→ WHAT YOU NEED TO DO
Return each entry word for word and skip its pictures.

[Start of Attachment]

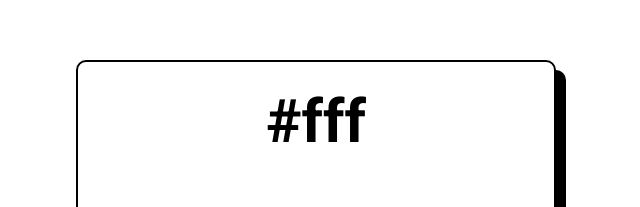
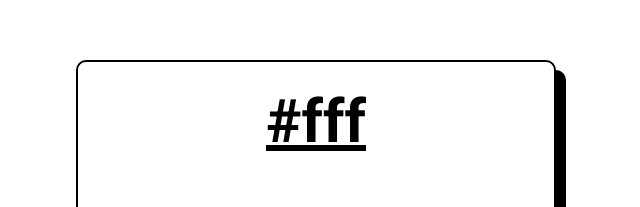
Before and after one commit to Yash-P-Agarwal/Random-Color-Generator, a plain HTML site: page index.html in a window 1280 px wide. Shown: the part 220-427 px from the top of the page, without its empty margins (324-964 px from the left). Drawn offline with Linux system fonts and the light colour scheme.

Commit message:
update CSS

```diff
--- a/styles.css
+++ b/styles.css
@@ -39,6 +39,10 @@ body{
 
 }
 
+#colorcode{
+    text-decoration: underline;
+}
+
 #btn
 {
     font-size: 40px;
```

[End of Attachment]

→ SOLUTION FOR THIS EXERCISE
Before and after one commit to Yash-P-Agarwal/Random-Color-Generator, a plain HTML site: page index.html in a window 1280 px wide. Shown: the part 220-427 px from the top of the page, without its empty margins (324-964 px from the left). Drawn offline with Linux system fonts and the light colour scheme.

Commit message:
update CSS

```diff
--- a/styles.css
+++ b/styles.css
@@ -39,6 +39,10 @@ body{
 
 }
 
+#colorcode{
+    text-decoration: underline;
+}
+
 #btn
 {
     font-size: 40px;
```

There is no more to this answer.